▸ **Itemized modification records**:
==============================
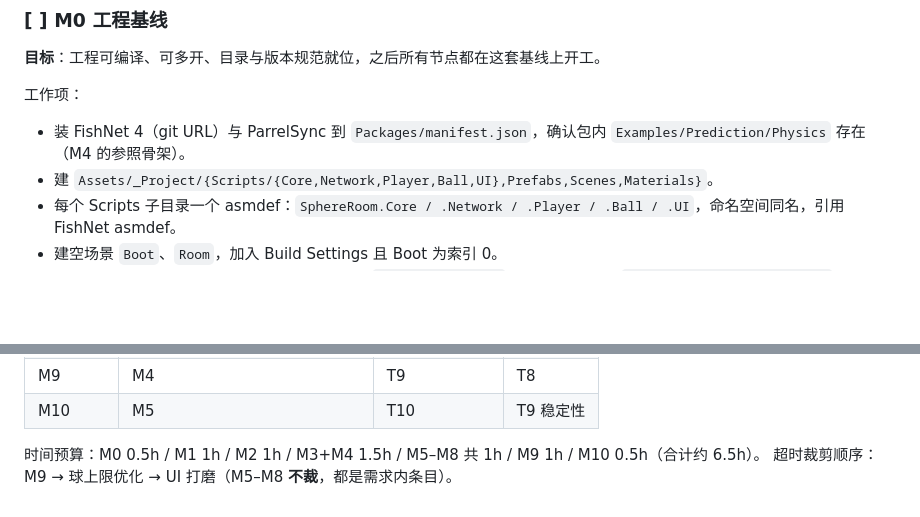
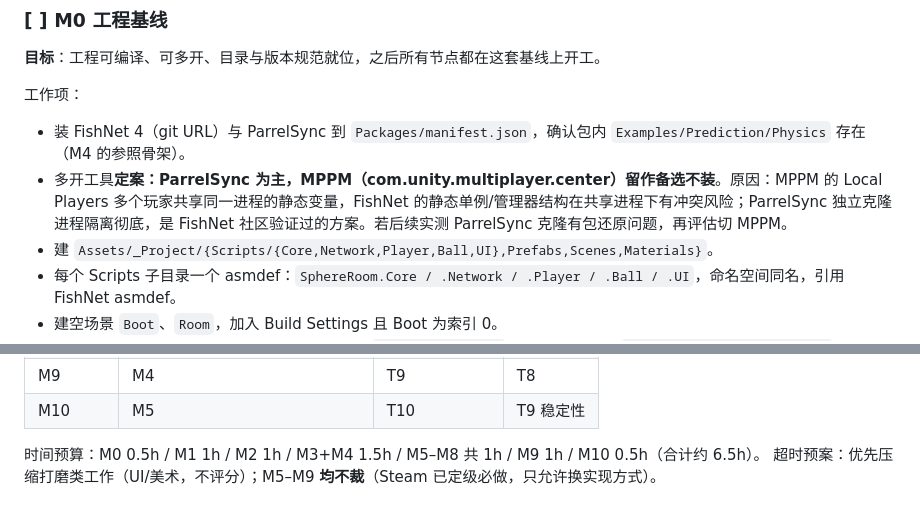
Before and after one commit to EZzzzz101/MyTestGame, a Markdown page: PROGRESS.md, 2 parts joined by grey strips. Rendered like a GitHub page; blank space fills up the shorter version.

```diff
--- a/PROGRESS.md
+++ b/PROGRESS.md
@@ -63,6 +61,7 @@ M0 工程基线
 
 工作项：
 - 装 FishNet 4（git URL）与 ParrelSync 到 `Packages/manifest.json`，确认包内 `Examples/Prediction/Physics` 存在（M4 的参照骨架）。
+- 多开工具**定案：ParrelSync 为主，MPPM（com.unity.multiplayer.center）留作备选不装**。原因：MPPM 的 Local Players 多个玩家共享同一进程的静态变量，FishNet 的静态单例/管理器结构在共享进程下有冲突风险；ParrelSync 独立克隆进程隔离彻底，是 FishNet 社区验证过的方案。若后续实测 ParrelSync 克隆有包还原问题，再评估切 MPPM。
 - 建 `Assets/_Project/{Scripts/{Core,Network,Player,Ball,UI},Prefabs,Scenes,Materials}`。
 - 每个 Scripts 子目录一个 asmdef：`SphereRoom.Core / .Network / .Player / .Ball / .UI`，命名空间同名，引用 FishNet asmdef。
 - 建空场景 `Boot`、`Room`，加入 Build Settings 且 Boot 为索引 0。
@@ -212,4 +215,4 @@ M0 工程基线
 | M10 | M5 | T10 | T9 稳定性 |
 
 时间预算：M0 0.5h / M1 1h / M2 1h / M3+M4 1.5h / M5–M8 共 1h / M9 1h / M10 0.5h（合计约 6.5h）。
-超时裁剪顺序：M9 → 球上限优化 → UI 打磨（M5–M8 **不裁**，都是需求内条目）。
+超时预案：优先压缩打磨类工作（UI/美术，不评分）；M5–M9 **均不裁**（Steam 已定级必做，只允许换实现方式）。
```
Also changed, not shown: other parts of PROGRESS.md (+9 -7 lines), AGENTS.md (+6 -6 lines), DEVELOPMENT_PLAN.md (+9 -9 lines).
==============================
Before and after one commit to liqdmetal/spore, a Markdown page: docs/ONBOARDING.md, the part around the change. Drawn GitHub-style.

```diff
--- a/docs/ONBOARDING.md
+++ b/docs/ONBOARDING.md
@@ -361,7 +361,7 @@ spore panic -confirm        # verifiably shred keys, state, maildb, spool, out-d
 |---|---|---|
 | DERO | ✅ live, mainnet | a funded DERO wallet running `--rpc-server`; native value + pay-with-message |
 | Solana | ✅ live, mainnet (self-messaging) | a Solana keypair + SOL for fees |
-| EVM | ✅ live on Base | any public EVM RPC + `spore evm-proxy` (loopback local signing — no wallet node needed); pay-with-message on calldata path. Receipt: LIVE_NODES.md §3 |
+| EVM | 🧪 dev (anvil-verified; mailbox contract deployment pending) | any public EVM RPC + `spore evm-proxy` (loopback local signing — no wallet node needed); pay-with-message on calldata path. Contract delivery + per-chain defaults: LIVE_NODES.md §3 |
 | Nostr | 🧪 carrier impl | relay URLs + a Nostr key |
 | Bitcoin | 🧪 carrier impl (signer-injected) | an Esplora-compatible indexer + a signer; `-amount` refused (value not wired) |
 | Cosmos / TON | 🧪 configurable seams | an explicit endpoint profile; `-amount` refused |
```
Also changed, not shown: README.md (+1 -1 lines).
==============================
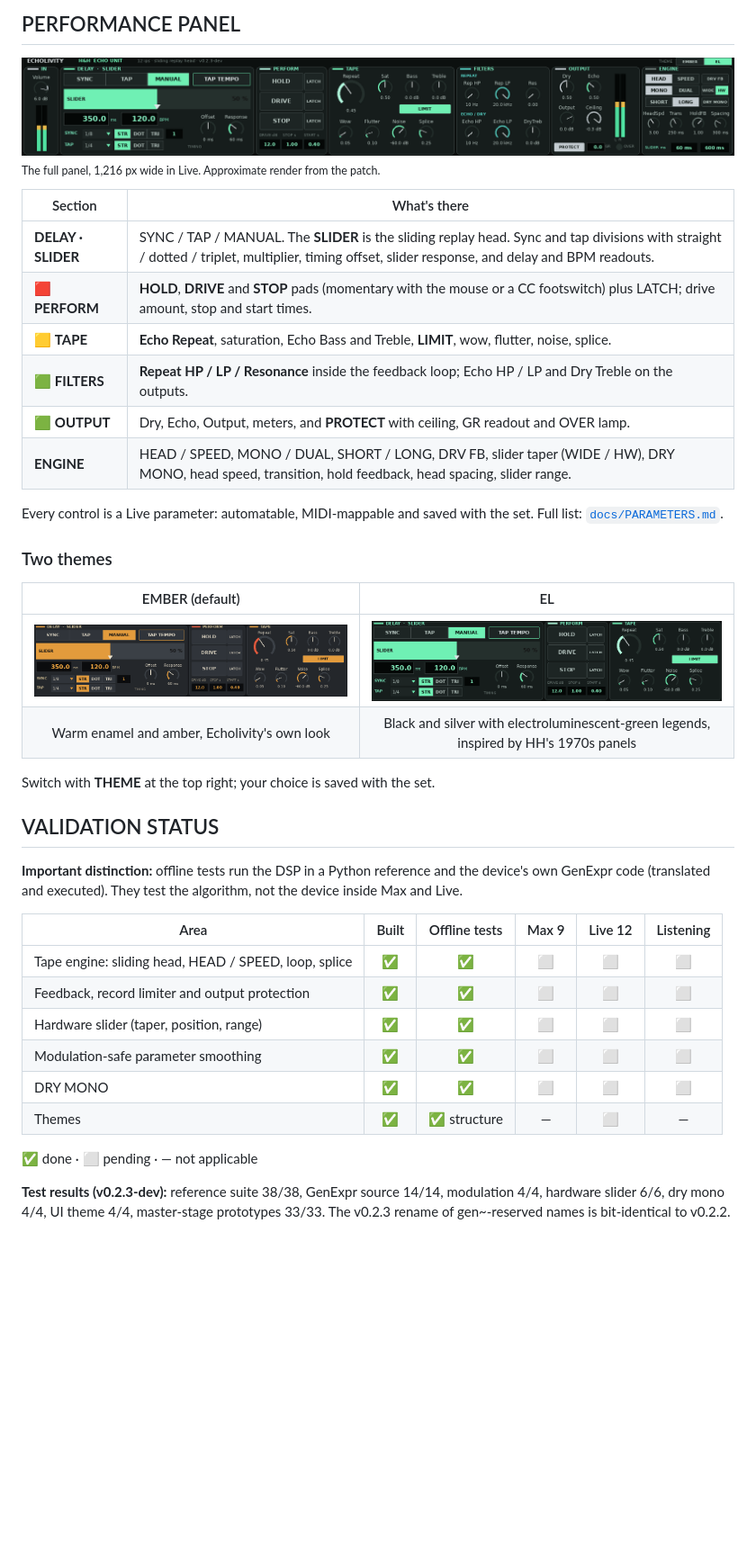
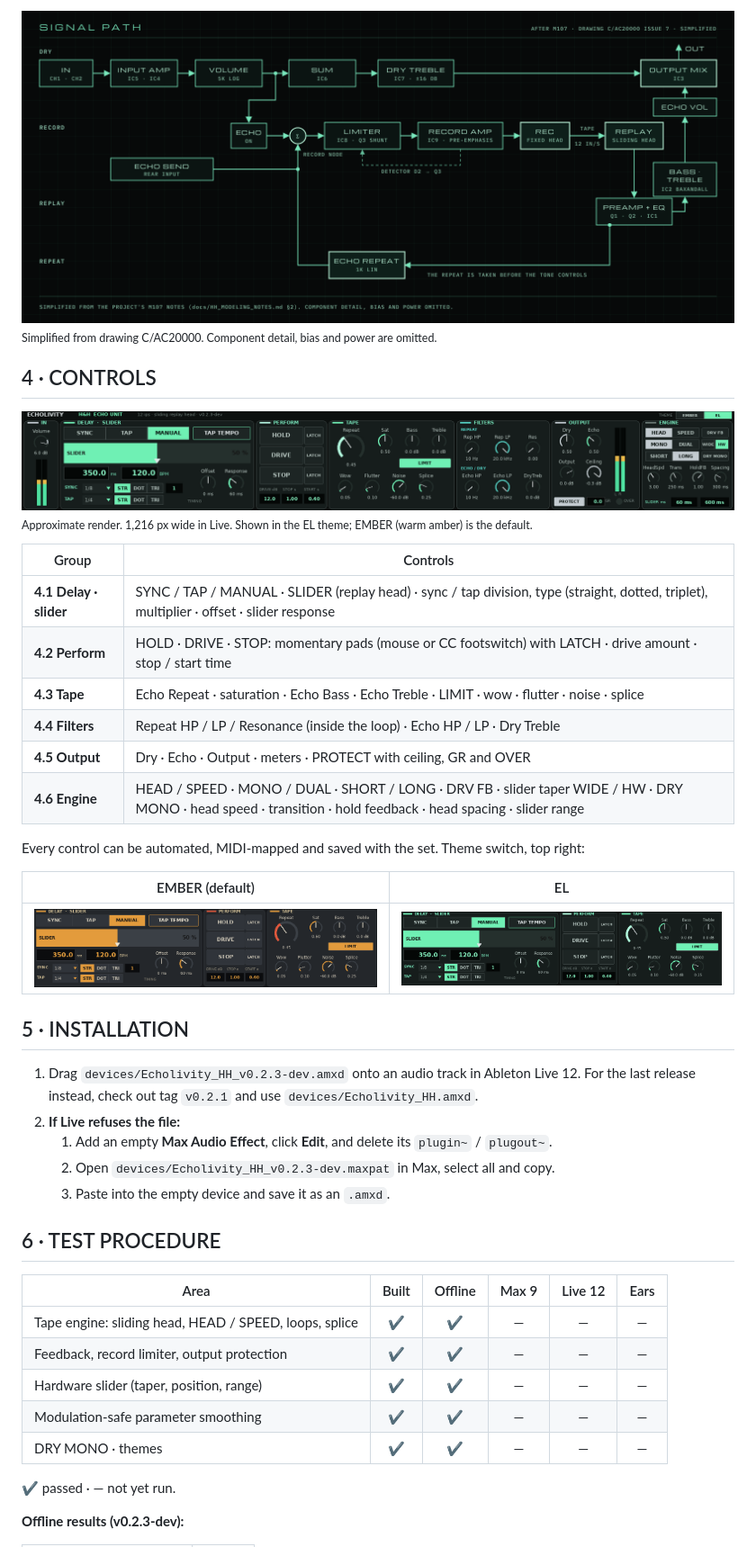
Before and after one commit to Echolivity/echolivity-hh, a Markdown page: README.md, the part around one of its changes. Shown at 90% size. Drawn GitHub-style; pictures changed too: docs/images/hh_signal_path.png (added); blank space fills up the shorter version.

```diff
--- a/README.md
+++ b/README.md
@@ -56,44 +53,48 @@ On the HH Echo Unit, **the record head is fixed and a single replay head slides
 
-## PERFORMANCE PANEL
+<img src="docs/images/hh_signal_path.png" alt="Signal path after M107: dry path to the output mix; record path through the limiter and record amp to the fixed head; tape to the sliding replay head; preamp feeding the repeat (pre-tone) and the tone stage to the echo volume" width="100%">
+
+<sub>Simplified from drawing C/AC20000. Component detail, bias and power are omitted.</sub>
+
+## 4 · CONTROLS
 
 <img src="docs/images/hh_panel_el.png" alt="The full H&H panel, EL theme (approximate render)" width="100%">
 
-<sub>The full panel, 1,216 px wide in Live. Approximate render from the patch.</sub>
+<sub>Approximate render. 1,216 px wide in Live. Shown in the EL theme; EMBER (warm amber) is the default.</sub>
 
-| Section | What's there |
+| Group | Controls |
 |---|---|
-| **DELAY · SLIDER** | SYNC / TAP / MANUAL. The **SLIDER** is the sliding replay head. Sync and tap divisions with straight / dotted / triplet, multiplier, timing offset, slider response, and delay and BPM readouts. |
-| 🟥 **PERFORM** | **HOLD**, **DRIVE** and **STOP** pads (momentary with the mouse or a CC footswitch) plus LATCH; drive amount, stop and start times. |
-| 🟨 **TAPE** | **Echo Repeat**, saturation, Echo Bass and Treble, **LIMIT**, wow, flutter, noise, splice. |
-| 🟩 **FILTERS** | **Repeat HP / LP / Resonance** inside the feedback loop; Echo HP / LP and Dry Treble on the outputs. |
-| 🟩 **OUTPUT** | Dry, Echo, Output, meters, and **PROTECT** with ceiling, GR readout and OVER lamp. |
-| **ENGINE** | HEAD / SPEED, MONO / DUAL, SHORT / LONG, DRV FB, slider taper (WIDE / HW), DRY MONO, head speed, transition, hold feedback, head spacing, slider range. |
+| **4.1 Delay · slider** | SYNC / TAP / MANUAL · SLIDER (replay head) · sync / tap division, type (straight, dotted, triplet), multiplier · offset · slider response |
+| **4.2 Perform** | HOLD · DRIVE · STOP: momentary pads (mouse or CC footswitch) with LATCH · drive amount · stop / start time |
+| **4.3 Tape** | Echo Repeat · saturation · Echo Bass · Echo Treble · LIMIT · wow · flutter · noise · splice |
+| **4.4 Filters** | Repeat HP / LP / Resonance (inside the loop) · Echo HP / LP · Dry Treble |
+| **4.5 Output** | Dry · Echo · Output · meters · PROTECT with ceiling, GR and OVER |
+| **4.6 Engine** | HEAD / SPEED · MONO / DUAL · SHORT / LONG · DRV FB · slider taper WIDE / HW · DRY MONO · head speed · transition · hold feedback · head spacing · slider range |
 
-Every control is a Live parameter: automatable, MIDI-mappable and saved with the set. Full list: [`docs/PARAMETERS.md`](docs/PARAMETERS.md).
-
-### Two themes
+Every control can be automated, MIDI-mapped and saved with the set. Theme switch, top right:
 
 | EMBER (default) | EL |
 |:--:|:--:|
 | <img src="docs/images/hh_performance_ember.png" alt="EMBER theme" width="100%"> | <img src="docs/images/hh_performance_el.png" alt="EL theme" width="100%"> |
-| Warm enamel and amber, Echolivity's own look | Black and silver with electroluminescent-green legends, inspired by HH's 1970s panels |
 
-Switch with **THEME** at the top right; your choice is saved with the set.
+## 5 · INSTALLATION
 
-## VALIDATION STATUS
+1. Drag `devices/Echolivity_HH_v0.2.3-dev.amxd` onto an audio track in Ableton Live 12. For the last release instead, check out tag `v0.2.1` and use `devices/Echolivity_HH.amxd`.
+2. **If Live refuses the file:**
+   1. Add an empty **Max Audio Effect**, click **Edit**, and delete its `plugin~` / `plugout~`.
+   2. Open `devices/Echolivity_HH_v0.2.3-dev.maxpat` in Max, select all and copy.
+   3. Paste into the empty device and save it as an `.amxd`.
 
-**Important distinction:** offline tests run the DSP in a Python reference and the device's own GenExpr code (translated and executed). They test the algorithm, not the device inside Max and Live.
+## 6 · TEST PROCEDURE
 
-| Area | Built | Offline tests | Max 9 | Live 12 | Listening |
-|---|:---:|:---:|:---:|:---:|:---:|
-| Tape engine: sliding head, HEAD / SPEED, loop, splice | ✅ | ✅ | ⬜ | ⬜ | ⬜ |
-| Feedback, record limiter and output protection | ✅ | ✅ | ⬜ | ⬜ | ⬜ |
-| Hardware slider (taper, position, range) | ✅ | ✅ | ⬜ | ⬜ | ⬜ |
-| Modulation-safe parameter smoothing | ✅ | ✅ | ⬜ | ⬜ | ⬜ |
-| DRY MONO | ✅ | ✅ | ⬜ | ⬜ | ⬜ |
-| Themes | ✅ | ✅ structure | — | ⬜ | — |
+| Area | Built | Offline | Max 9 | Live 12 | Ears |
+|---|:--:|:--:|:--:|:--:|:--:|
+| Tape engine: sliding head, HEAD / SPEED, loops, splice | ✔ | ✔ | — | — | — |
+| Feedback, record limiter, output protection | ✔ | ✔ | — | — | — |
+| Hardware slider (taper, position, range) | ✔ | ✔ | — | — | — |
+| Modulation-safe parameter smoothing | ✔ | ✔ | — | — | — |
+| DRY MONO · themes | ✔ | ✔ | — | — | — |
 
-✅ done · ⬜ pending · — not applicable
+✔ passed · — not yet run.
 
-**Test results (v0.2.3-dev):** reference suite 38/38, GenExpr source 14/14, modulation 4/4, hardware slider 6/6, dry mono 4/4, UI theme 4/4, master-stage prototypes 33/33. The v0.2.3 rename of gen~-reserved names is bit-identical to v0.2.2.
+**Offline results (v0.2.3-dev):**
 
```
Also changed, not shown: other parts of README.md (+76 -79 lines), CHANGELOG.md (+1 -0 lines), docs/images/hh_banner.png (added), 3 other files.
==============================
▸ **Your task**: Your answer must be a single number: the count of lines in the data that contain the string "wallet".

▸ **Output of the exercise**: 3